* [What is required]:
Restate the records in full, so that each line matches the original exactly.

──────

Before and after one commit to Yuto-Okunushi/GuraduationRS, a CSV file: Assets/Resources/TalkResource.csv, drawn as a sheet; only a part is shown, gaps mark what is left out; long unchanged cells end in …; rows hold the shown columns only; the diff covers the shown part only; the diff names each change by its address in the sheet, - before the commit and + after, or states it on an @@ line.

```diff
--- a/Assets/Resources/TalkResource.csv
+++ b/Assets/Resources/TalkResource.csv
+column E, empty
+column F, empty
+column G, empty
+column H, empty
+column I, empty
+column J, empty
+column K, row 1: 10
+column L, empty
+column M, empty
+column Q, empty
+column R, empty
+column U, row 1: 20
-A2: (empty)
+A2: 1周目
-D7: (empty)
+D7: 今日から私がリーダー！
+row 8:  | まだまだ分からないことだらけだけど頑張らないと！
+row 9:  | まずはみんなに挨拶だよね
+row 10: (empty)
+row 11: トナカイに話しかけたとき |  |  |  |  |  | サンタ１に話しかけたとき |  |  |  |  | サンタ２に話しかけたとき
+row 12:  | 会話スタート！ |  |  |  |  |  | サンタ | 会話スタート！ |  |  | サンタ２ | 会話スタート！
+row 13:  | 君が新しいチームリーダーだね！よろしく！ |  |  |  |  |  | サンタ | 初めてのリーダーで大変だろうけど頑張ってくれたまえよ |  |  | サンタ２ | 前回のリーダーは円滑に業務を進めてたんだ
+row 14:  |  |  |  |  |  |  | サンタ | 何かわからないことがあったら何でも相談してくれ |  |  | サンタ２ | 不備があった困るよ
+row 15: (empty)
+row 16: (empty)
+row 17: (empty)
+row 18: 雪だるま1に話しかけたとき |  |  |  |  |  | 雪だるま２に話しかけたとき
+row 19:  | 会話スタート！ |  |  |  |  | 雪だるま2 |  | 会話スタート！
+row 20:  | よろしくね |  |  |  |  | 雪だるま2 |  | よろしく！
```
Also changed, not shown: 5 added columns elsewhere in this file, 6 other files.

──────

* [Answer to this task]:
Before and after one commit to Yuto-Okunushi/GuraduationRS, a CSV file: Assets/Resources/TalkResource.csv, drawn as a sheet; only a part is shown, gaps mark what is left out; long unchanged cells end in …; rows hold the shown columns only; the diff covers the shown part only; the diff names each change by its address in the sheet, - before the commit and + after, or states it on an @@ line.

```diff
--- a/Assets/Resources/TalkResource.csv
+++ b/Assets/Resources/TalkResource.csv
+column E, empty
+column F, empty
+column G, empty
+column H, empty
+column I, empty
+column J, empty
+column K, row 1: 10
+column L, empty
+column M, empty
+column Q, empty
+column R, empty
+column U, row 1: 20
-A2: (empty)
+A2: 1周目
-D7: (empty)
+D7: 今日から私がリーダー！
+row 8:  | まだまだ分からないことだらけだけど頑張らないと！
+row 9:  | まずはみんなに挨拶だよね
+row 10: (empty)
+row 11: トナカイに話しかけたとき |  |  |  |  |  | サンタ１に話しかけたとき |  |  |  |  | サンタ２に話しかけたとき
+row 12:  | 会話スタート！ |  |  |  |  |  | サンタ | 会話スタート！ |  |  | サンタ２ | 会話スタート！
+row 13:  | 君が新しいチームリーダーだね！よろしく！ |  |  |  |  |  | サンタ | 初めてのリーダーで大変だろうけど頑張ってくれたまえよ |  |  | サンタ２ | 前回のリーダーは円滑に業務を進めてたんだ
+row 14:  |  |  |  |  |  |  | サンタ | 何かわからないことがあったら何でも相談してくれ |  |  | サンタ２ | 不備があった困るよ
+row 15: (empty)
+row 16: (empty)
+row 17: (empty)
+row 18: 雪だるま1に話しかけたとき |  |  |  |  |  | 雪だるま２に話しかけたとき
+row 19:  | 会話スタート！ |  |  |  |  | 雪だるま2 |  | 会話スタート！
+row 20:  | よろしくね |  |  |  |  | 雪だるま2 |  | よろしく！
```
Also changed, not shown: 5 added columns elsewhere in this file, 6 other files.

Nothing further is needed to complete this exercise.